   It is why some of us in the branding profession find solely economic reasons hard to fathom, principally because people are not solely economic creatures. The heart plays as much a role, if not greater sometimes, as the head. Therefore, an argument that, for instance, New Zealand could not have succeeded as a producer of automobiles—an idea entertained in the late 1960s—because of its relatively higher costs falls on deaf ears. For if it were true, then no one would purchase Mercedes-Benzs or Jaguars and the world's population would have turned to the transportation which emerged from East Germany or the Soviet Union between the 1960s and the fall of communism in eastern Europe.
   Arguments that a country would not have been able to create a marketable brand in a short time are also nonsense, when one considers Acura and Lexus. MG and Jaguar didn't take that long to become established in the United States.
   These thoughts now apply to the small- and medium-sized businesses throughout Europe that should provide a boost to the branding profession. The discipline is partly about creating those additional emotional reasons for product purchase. But branding a product alone is useless without consideration of the organization behind it. Branding, as has been said in this publication over the years, encompasses all the ways the organization communicates and symbolizes itself to all of its audiences. That means that higher-cost German producer of Product X isn't going to win the French importer's share of mind with a recognizable good. Everything about the German company will have to be genuine: it must communicate its values honestly to the importer, it must behave in the right way, it must be customer-oriented—as well as putting out the right product.

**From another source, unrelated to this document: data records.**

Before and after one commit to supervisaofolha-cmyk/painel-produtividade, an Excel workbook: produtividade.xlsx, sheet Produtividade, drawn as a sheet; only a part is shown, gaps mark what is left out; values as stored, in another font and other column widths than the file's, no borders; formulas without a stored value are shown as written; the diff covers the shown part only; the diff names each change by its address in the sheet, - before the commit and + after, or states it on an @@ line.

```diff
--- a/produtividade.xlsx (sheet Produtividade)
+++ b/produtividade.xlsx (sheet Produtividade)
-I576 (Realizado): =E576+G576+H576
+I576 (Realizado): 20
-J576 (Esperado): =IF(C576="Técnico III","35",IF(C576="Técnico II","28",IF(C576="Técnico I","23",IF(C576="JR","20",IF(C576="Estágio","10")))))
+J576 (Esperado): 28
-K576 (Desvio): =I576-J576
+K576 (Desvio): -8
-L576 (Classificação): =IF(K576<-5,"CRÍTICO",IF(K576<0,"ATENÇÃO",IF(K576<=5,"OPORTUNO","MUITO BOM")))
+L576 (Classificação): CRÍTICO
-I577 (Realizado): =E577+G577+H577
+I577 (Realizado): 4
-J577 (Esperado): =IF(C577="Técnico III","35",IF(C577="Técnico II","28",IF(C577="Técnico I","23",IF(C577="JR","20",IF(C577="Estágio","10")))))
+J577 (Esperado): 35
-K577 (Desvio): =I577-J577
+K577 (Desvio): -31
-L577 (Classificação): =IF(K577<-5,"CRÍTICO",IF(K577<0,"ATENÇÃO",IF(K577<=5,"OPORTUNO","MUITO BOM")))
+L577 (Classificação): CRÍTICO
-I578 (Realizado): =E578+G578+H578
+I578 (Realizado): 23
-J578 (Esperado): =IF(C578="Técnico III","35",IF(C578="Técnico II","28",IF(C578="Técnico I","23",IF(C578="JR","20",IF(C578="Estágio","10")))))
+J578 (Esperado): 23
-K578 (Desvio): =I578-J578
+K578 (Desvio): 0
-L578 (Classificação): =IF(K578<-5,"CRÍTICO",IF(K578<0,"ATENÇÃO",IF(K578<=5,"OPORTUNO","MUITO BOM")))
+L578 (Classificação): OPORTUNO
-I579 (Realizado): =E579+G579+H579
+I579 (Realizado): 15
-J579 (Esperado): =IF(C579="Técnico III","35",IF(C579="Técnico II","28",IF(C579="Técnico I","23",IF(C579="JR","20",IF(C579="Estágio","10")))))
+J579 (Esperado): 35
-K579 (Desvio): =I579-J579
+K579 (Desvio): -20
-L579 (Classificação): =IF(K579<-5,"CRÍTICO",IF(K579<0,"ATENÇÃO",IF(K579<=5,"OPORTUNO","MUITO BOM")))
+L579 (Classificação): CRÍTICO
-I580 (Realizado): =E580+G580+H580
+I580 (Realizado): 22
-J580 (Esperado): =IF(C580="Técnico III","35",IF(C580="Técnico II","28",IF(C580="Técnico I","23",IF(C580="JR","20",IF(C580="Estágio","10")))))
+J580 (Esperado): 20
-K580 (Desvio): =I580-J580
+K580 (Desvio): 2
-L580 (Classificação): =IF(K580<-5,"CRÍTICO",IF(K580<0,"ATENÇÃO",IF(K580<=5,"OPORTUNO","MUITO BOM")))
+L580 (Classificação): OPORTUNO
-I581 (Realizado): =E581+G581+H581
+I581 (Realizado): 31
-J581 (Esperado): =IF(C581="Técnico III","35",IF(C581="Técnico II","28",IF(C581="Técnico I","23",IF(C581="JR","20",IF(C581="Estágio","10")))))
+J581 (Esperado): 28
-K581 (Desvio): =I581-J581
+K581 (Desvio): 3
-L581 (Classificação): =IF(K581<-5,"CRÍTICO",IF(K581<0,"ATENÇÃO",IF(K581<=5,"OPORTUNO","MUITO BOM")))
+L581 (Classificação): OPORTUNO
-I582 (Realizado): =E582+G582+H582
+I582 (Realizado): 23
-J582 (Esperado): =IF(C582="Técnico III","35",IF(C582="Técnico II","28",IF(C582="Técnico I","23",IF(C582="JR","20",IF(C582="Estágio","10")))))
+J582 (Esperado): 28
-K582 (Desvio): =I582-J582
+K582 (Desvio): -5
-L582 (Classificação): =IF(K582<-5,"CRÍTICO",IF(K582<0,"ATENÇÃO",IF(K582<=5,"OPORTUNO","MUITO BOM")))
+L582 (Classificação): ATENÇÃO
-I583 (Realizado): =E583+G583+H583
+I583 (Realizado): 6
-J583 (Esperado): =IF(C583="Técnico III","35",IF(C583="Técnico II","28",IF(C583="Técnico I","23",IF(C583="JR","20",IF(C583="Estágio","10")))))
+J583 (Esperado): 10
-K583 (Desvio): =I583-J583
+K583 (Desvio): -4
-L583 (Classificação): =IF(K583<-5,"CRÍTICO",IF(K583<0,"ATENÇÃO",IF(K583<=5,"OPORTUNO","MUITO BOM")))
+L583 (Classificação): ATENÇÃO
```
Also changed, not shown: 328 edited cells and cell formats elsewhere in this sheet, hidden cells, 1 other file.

   How the process takes place has been discussed in our other studies, but a quick recap is in order. The German company gets its vision in line with what it's really like. It finds out how to bridge the gap between that and the audiences. It brings the brand into line, taking the opportunity to get staff on side. Then it communicates the brand externally, leading to a better image, improved chances at sales and improved performance.
   The contest for the importer's heart and mind is going to be fought by the Italian company, too. What strategies could it adopt? It could include the low-cost nature of its production into the branding. This may hurt the chance at earning premiums on the profit but it may prove successful given the right type of firm during a recession. It might stress, if the country image is complementary, Product X's origins. Aiming for an image of a futuristic producer or other strategies could come into play.
   For both firms, branding studies will be required, not only to understand themselves, but to understand the requirements of the customer. How will things be perceived by a French industrialist aged 45 from Rennes making the decision? The questions need not be that specific, but an understanding of industry behaviours—much of which might already lie in the producers' existing knowledge—and what and how designs have traditionally influenced that industry through a competitive and historical study of that sector will be necessary.
   Already it's clear how extensive branding can become. Further, the need for companies to incorporate branding properly into their systems has become greater with the euro zone's arrival.
   Brand experts themselves need to begin differentiating. For instance, advertising agencies, often champions of the brand, are regularly indistinguishable. The winners will exercise, just as branding believes, a mixture of economic and emotive factors. To win this great promised clientèle of European firms—or any firm wishing to sell into the euro zone—the identity and branding companies will need to practise what they preach. The New Year is going to be either a bonanza or a death-knell, depending on how the profession approaches this unique opportunity. •